Crop Insurance Nightmare

Between the Fencerows

Why I'm switching underwriters this year

Published on: February 12, 2014

Well this goes on the list of things I have felt like doing, but will probably never do. I'll do my best at keeping this long story brief.

It was a long fall dealing with crop insurance. The story begins in 2011 when I rented additional ground in St. Joseph county. As normal, since the ground was not irrigated, I insured it using that entity (I had no other dryland ground in the county, I was already farming land under my irrigated entity). This has been our common practice for nearly three decades.

Everything went fine that year. In 2012 we had the drought, and I had a claim. No problems, I received my check, and all was good.

We continued into 2013 and made insurance selections and planted the crop. In late summer, I received notification that the insurance company had determined I was not a new producer, and they were reducing my yields, increasing my premiums (retroactive to 2011), and requiring re-payment of my 2012 claim.
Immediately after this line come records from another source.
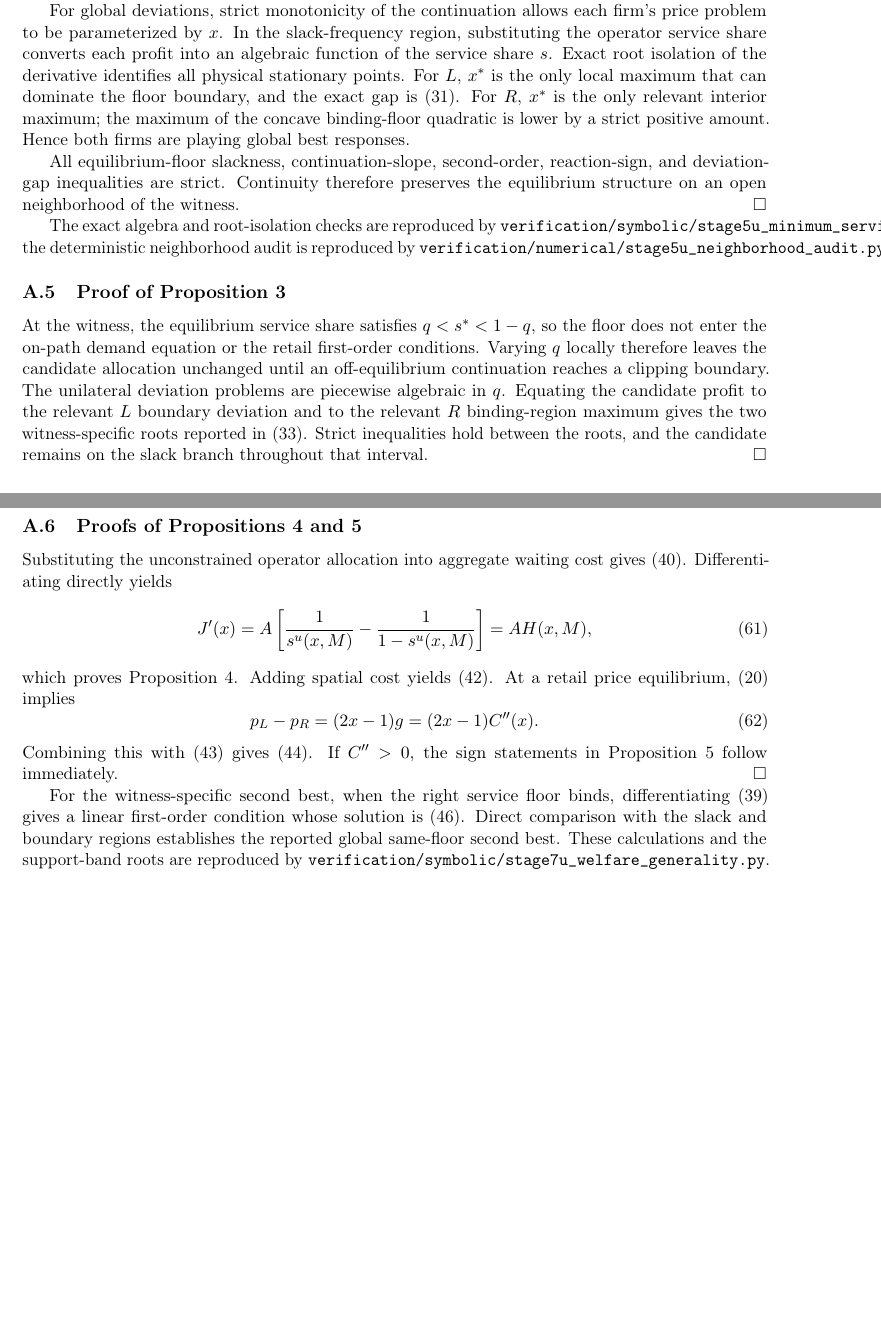
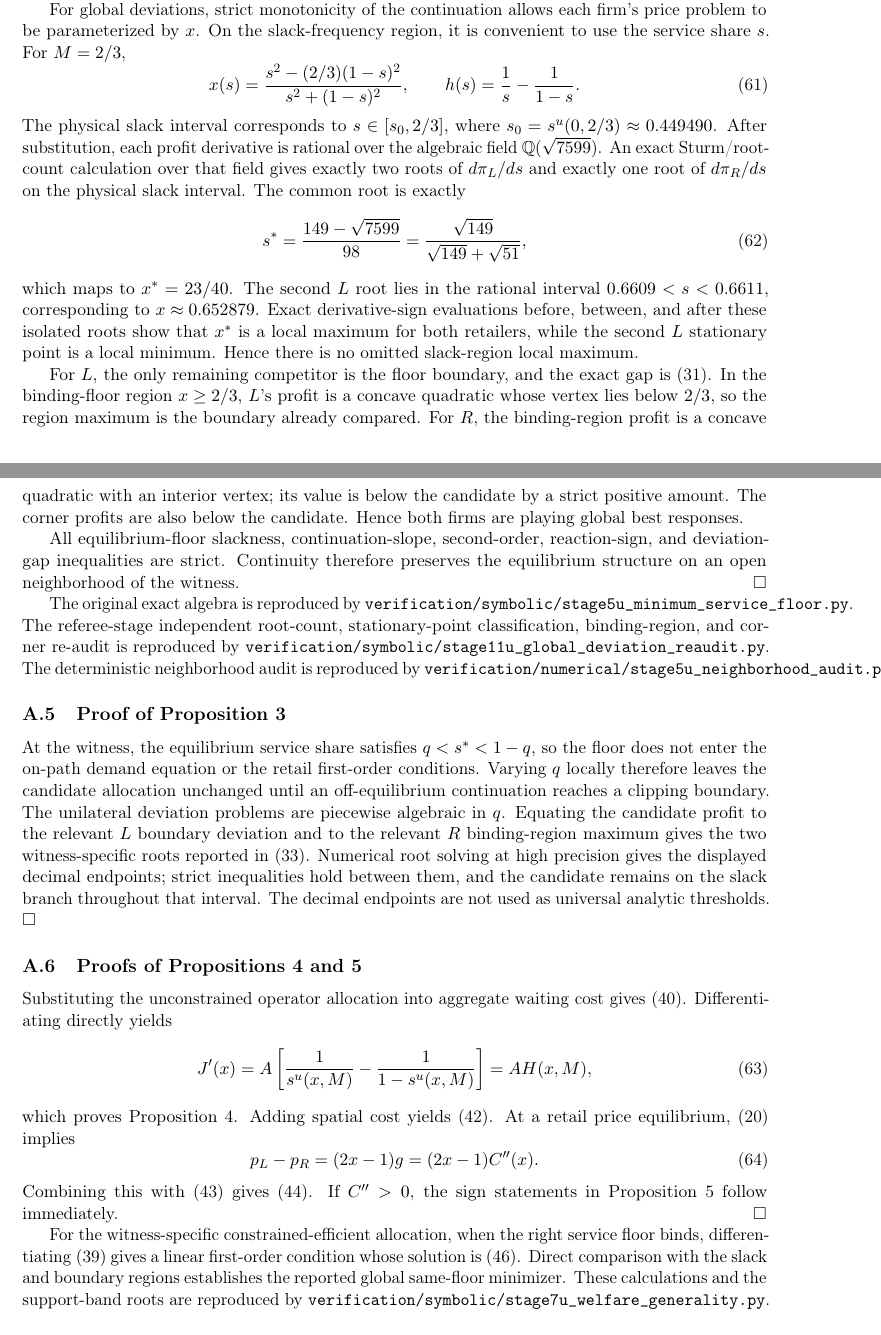
Before and after one commit to ryotamatsuki/directional-friction-spatial-competition, a LaTeX paper (paper/main.tex, which reads paper/sections/09_appendix.tex): two parts of pages 14 and 15 of 16 before the commit and two parts of pages 14 and 15 of 17 after it, joined at a grey line, cut so that both start at the same text, the shorter picture padded with empty space. Compiled offline with pdfLaTeX.

Commit message:
Stage 11: make global-deviation root proof explicit

```diff
--- a/paper/sections/09_appendix.tex
+++ b/paper/sections/09_appendix.tex
@@ -49,15 +49,28 @@ S_R&=\frac{82553732}{27433433}>0.
 \end{align}
 Substitution into \eqref{eq:brL}--\eqref{eq:brR} gives the reaction slopes in Table~\ref{tab:witness}. The candidate prices follow from \eqref{eq:price_focs}.
 
-For global deviations, strict monotonicity of the continuation allows each firm's price problem to be parameterized by $x$. In the slack-frequency region, substituting the operator service share converts each profit into an algebraic function of the service share $s$. Exact root isolation of the derivative identifies all physical stationary points. For $L$, $x^*$ is the only local maximum that can dominate the floor boundary, and the exact gap is \eqref{eq:L_gap}. For $R$, $x^*$ is the only relevant interior maximum; the maximum of the concave binding-floor quadratic is lower by a strict positive amount. Hence both firms are playing global best responses.
+For global deviations, strict monotonicity of the continuation allows each firm's price problem to be parameterized by $x$. On the slack-frequency region, it is convenient to use the service share $s$. For $M=2/3$,
+\begin{equation}
+x(s)=\frac{s^2-(2/3)(1-s)^2}{s^2+(1-s)^2},
+\qquad
+h(s)=\frac1s-\frac1{1-s}.
+\end{equation}
+The physical slack interval corresponds to $s\in[s_0,2/3]$, where $s_0=s^u(0,2/3)\approx0.449490$. After substitution, each profit derivative is rational over the algebraic field $\mathbb{Q}(\sqrt{7599})$. An exact Sturm/root-count calculation over that field gives exactly two roots of $d\pi_L/ds$ and exactly one root of $d\pi_R/ds$ on the physical slack interval. The common root is exactly
+\begin{equation}
+s^*=\frac{149-\sqrt{7599}}{98}
+=\frac{\sqrt{149}}{\sqrt{149}+\sqrt{51}},
+\end{equation}
+which maps to $x^*=23/40$. The second $L$ root lies in the rational interval $0.6609<s<0.6611$, corresponding to $x\approx0.652879$. Exact derivative-sign evaluations before, between, and after these isolated roots show that $x^*$ is a local maximum for both retailers, while the second $L$ stationary point is a local minimum. Hence there is no omitted slack-region local maximum.
+
+For $L$, the only remaining competitor is the floor boundary, and the exact gap is \eqref{eq:L_gap}. In the binding-floor region $x\geq2/3$, $L$'s profit is a concave quadratic whose vertex lies below $2/3$, so the region maximum is the boundary already compared. For $R$, the binding-region profit is a concave quadratic with an interior vertex; its value is below the candidate by a strict positive amount. The corner profits are also below the candidate. Hence both firms are playing global best responses.
 
 All equilibrium-floor slackness, continuation-slope, second-order, reaction-sign, and deviation-gap inequalities are strict. Continuity therefore preserves the equilibrium structure on an open neighborhood of the witness. \hfill$\square$
 
-The exact algebra and root-isolation checks are reproduced by \texttt{verification/symbolic/stage5u\_minimum\_service\_floor.py}; the deterministic neighborhood audit is reproduced by \texttt{verification/numerical/stage5u\_neighborhood\_audit.py}.
+The original exact algebra is reproduced by \texttt{verification/symbolic/stage5u\_minimum\_service\_floor.py}. The referee-stage independent root-count, stationary-point classification, binding-region, and corner re-audit is reproduced by \texttt{verification/symbolic/stage11u\_global\_deviation\_reaudit.py}. The deterministic neighborhood audit is reproduced by \texttt{verification/numerical/stage5u\_neighborhood\_audit.py}.
 
 \subsection{Proof of Proposition~\ref{prop:slack_floor}}
 
-At the witness, the equilibrium service share satisfies $q<s^*<1-q$, so the floor does not enter the on-path demand equation or the retail first-order conditions. Varying $q$ locally therefore leaves the candidate allocation unchanged until an off-equilibrium continuation reaches a clipping boundary. The unilateral deviation problems are piecewise algebraic in $q$. Equating the candidate profit to the relevant $L$ boundary deviation and to the relevant $R$ binding-region maximum gives the two witness-specific roots reported in \eqref{eq:support_band}. Strict inequalities hold between the roots, and the candidate remains on the slack branch throughout that interval. \hfill$\square$
+At the witness, the equilibrium service share satisfies $q<s^*<1-q$, so the floor does not enter the on-path demand equation or the retail first-order conditions. Varying $q$ locally therefore leaves the candidate allocation unchanged until an off-equilibrium continuation reaches a clipping boundary. The unilateral deviation problems are piecewise algebraic in $q$. Equating the candidate profit to the relevant $L$ boundary deviation and to the relevant $R$ binding-region maximum gives the two witness-specific roots reported in \eqref{eq:support_band}. Numerical root solving at high precision gives the displayed decimal endpoints; strict inequalities hold between them, and the candidate remains on the slack branch throughout that interval. The decimal endpoints are not used as universal analytic thresholds. \hfill$\square$
 
 \subsection{Proofs of Propositions~\ref{prop:envelope} and \ref{prop:welfare_wedge}}
 
@@ -71,7 +84,7 @@ p_L-p_R=(2x-1)g=(2x-1)C''(x).
 \end{equation}
 Combining this with \eqref{eq:demand_welfare_identity} gives \eqref{eq:welfare_wedge}. If $C''>0$, the sign statements in Proposition~\ref{prop:welfare_wedge} follow immediately. \hfill$\square$
 
-For the witness-specific second best, when the right service floor binds, differentiating \eqref{eq:real_cost} gives a linear first-order condition whose solution is \eqref{eq:second_best_general}. Direct comparison with the slack and boundary regions establishes the reported global same-floor second best. These calculations and the support-band roots are reproduced by \texttt{verification/symbolic/stage7u\_welfare\_generality.py}.
+For the witness-specific constrained-efficient allocation, when the right service floor binds, differentiating \eqref{eq:real_cost} gives a linear first-order condition whose solution is \eqref{eq:second_best_general}. Direct comparison with the slack and boundary regions establishes the reported global same-floor minimizer. These calculations and the support-band roots are reproduced by \texttt{verification/symbolic/stage7u\_welfare\_generality.py}.
 
 \subsection{Power waiting costs}
 
```
Also changed, not shown: paper/sections/09_appendix.tex (2 more changed lines).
You can imagine my disgust.

My agent appealed on my behalf and got nowhere. I went round and round with the underwriter. Through this I learned they do not track producers by legally established Entity Identification Numbers, but by the social security number of those who own the entity.

After understanding this irregularity, I then asked, "OK, so if I'm not a new producer, then why aren't we using my proven yields?" I still have not received a good answer to this.

Every question I asked I was referred to the 800-plus page manual. So I did some reading.

It turns out the insurance company was to have verified my 'new producer' status before making my 2012 payment. Had they done this my 2013 decisions very well may have been different. Never-the-less, when I pointed this out, I got absolutely nowhere.

There were other questions, many of them ignored. I wrote to everyone I could. I also sent my concerns to RMA, the supposed federal watchdog. Still, I never found a person with any sense to review the situation. I could go deeper, but you get the drift.

In the midst of this frustration I came up with the idea to send a stick and a handkerchief with my next letter. I would include instructions to tie the white hanky on the stick and wave it around while reading my note that says, "I give up!"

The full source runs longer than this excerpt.